Information supplied: Begin
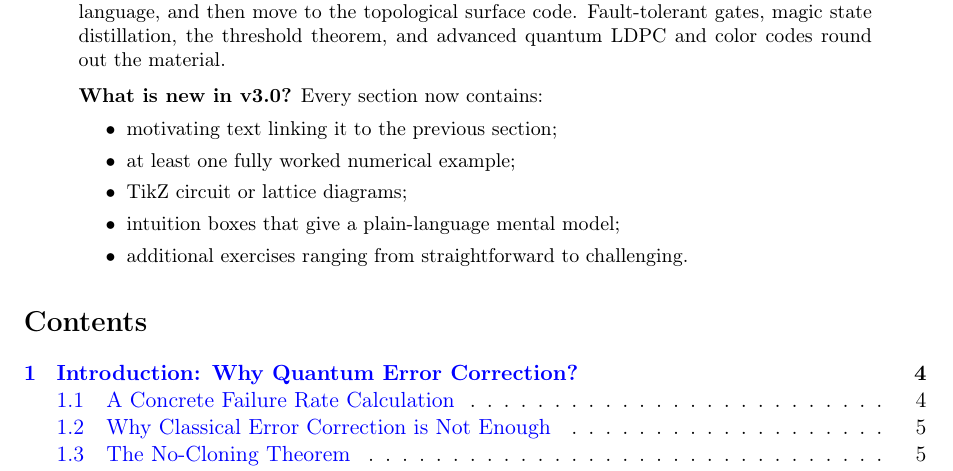
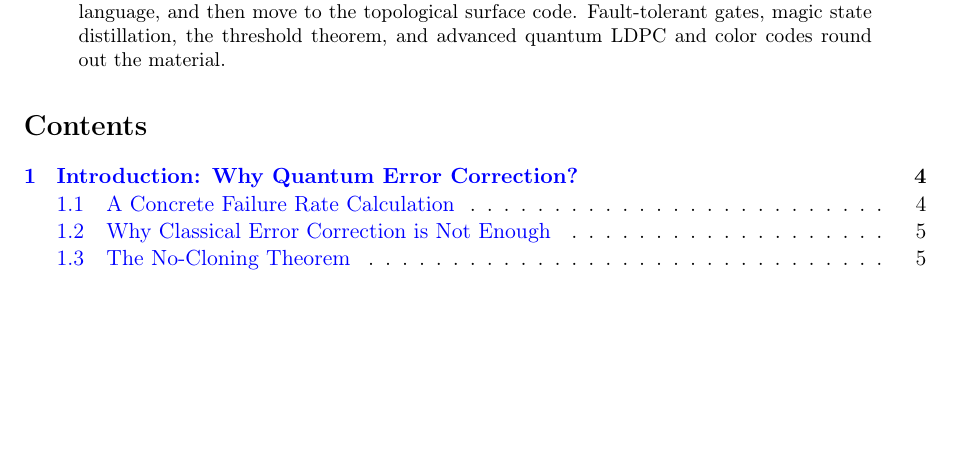
Before and after one commit to faisal-aslam/Lecture_Notes, a LaTeX paper (quantum_computing/quantum_error_correction.tex): part of page 1 of 43, cut so that both start at the same text, the shorter picture padded with empty space. Compiled offline with pdfLaTeX.

Commit message:
updating error correction.

```diff
--- a/quantum_computing/quantum_error_correction.tex
+++ b/quantum_computing/quantum_error_correction.tex
@@ -170,15 +170,7 @@ formalism as a unifying language, and then move to the topological surface
 code.  Fault-tolerant gates, magic state distillation, the threshold theorem,
 and advanced quantum LDPC and color codes round out the material.
 
-\medskip\noindent
-\textbf{What is new in v3.0?}  Every section now contains:
-\begin{itemize}
-  \item motivating text linking it to the previous section;
-  \item at least one fully worked numerical example;
-  \item TikZ circuit or lattice diagrams;
-  \item intuition boxes that give a plain-language mental model;
-  \item additional exercises ranging from straightforward to challenging.
-\end{itemize}
+
 \end{abstract}
 
 \tableofcontents
```
Also changed, not shown: quantum_computing/quantum_error_correction.pdf (added).
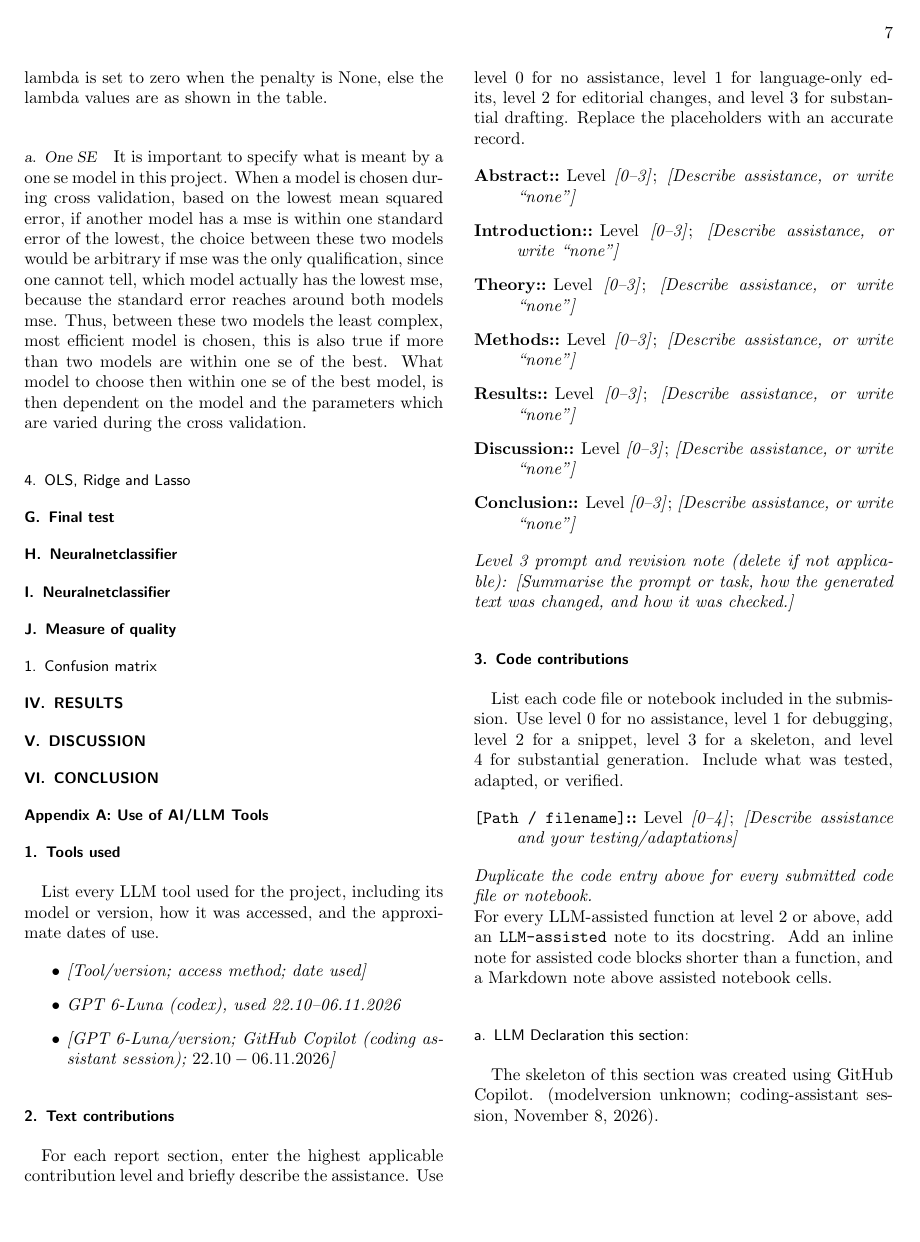
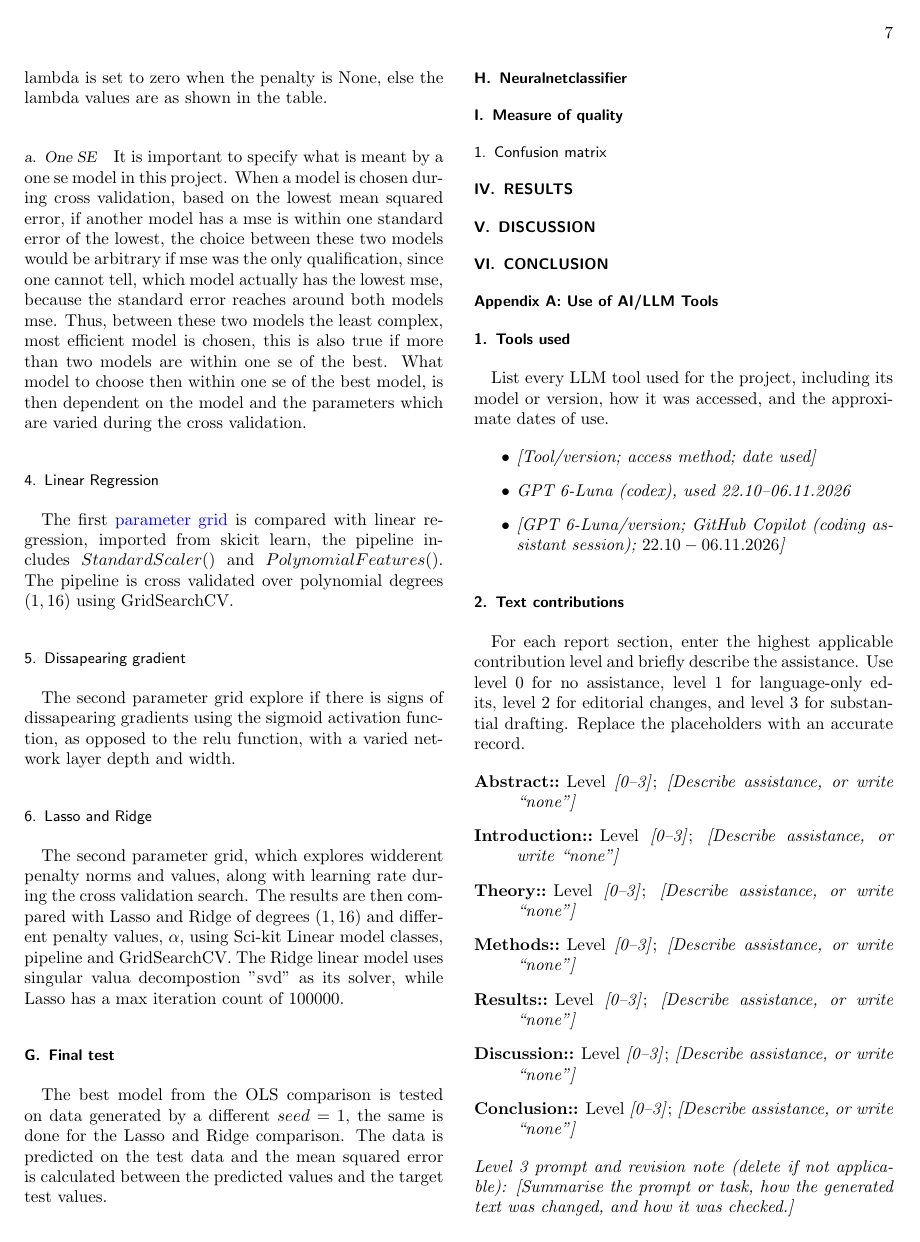
Before and after one commit to Timholmen96/FYS-STK4155, a LaTeX paper (Prosjekt2/Rapport/Prosjekt2.tex, which reads Prosjekt2/Rapport/sections/methods.tex): page 7 of 8. The pictures show the PDF file Prosjekt2/Rapport/Prosjekt2.pdf that the author committed with the source.

Commit message:
Regressor Methods done

```diff
--- a/Prosjekt2/Rapport/sections/methods.tex
+++ b/Prosjekt2/Rapport/sections/methods.tex
@@ -322,14 +322,27 @@ the least complex, most efficient model is chosen, this is also true
 if more than two models are within one se of the best. What model to choose then
 within one se of the best model, is then dependent on the model and the
 parameters which are varied during the cross validation.
-\subsubsection{OLS, Ridge and Lasso}
-
+\subsubsection{Linear Regression}
+The first \hyperref[tab:ParamGrid1]{parameter grid} is compared
+with linear regression, imported from skicit learn, the pipeline includes
+$StandardScaler()$ and $PolynomialFeatures()$. The pipeline is
+cross validated over polynomial degrees $(1,16)$ using GridSearchCV.
+\subsubsection{Dissapearing gradient}
+The second parameter grid explore if there is signs of
+dissapearing gradients using the sigmoid activation function, as opposed
+to the relu function, with a varied network layer depth and width.
+\subsubsection{Lasso and Ridge}
+The second parameter grid, which explores widderent penalty norms and values,
+along with learning rate during the cross validation search. The results are
+then compared with Lasso and Ridge of degrees $(1, 16)$ and different
+penalty values, $\alpha$, using Sci-kit Linear model classes, pipeline and GridSearchCV.
+The Ridge linear model uses singular valua decompostion "svd" as its solver, while
+Lasso has a max iteration count of $100000$.
 \subsection{Final test}
-
-
-\subsection{Neuralnetclassifier}
-
-
+The best model from the OLS comparison is tested on data generated by a different
+$seed = 1$, the same is done for the Lasso and Ridge comparison. The data is
+predicted on the test data and the mean squared error is calculated between
+the predicted values and the target test values.
 
 \subsection{Neuralnetclassifier}
 \subsection{Measure of quality}
```
Also changed, not shown: Prosjekt2/Rapport/Prosjekt2.pdf, 8 other files.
Information supplied: End
▶ [Instructions for the task] Without the pictures, write out every entry exactly as it appears.

▶ [Result of this task]
Before and after one commit to faisal-aslam/Lecture_Notes, a LaTeX paper (quantum_computing/quantum_error_correction.tex): part of page 1 of 43, cut so that both start at the same text, the shorter picture padded with empty space. Compiled offline with pdfLaTeX.

Commit message:
updating error correction.

```diff
--- a/quantum_computing/quantum_error_correction.tex
+++ b/quantum_computing/quantum_error_correction.tex
@@ -170,15 +170,7 @@ formalism as a unifying language, and then move to the topological surface
 code.  Fault-tolerant gates, magic state distillation, the threshold theorem,
 and advanced quantum LDPC and color codes round out the material.
 
-\medskip\noindent
-\textbf{What is new in v3.0?}  Every section now contains:
-\begin{itemize}
-  \item motivating text linking it to the previous section;
-  \item at least one fully worked numerical example;
-  \item TikZ circuit or lattice diagrams;
-  \item intuition boxes that give a plain-language mental model;
-  \item additional exercises ranging from straightforward to challenging.
-\end{itemize}
+
 \end{abstract}
 
 \tableofcontents
```
Also changed, not shown: quantum_computing/quantum_error_correction.pdf (added).
Before and after one commit to Timholmen96/FYS-STK4155, a LaTeX paper (Prosjekt2/Rapport/Prosjekt2.tex, which reads Prosjekt2/Rapport/sections/methods.tex): page 7 of 8. The pictures show the PDF file Prosjekt2/Rapport/Prosjekt2.pdf that the author committed with the source.

Commit message:
Regressor Methods done

```diff
--- a/Prosjekt2/Rapport/sections/methods.tex
+++ b/Prosjekt2/Rapport/sections/methods.tex
@@ -322,14 +322,27 @@ the least complex, most efficient model is chosen, this is also true
 if more than two models are within one se of the best. What model to choose then
 within one se of the best model, is then dependent on the model and the
 parameters which are varied during the cross validation.
-\subsubsection{OLS, Ridge and Lasso}
-
+\subsubsection{Linear Regression}
+The first \hyperref[tab:ParamGrid1]{parameter grid} is compared
+with linear regression, imported from skicit learn, the pipeline includes
+$StandardScaler()$ and $PolynomialFeatures()$. The pipeline is
+cross validated over polynomial degrees $(1,16)$ using GridSearchCV.
+\subsubsection{Dissapearing gradient}
+The second parameter grid explore if there is signs of
+dissapearing gradients using the sigmoid activation function, as opposed
+to the relu function, with a varied network layer depth and width.
+\subsubsection{Lasso and Ridge}
+The second parameter grid, which explores widderent penalty norms and values,
+along with learning rate during the cross validation search. The results are
+then compared with Lasso and Ridge of degrees $(1, 16)$ and different
+penalty values, $\alpha$, using Sci-kit Linear model classes, pipeline and GridSearchCV.
+The Ridge linear model uses singular valua decompostion "svd" as its solver, while
+Lasso has a max iteration count of $100000$.
 \subsection{Final test}
-
-
-\subsection{Neuralnetclassifier}
-
-
+The best model from the OLS comparison is tested on data generated by a different
+$seed = 1$, the same is done for the Lasso and Ridge comparison. The data is
+predicted on the test data and the mean squared error is calculated between
+the predicted values and the target test values.
 
 \subsection{Neuralnetclassifier}
 \subsection{Measure of quality}
```
Also changed, not shown: Prosjekt2/Rapport/Prosjekt2.pdf, 8 other files.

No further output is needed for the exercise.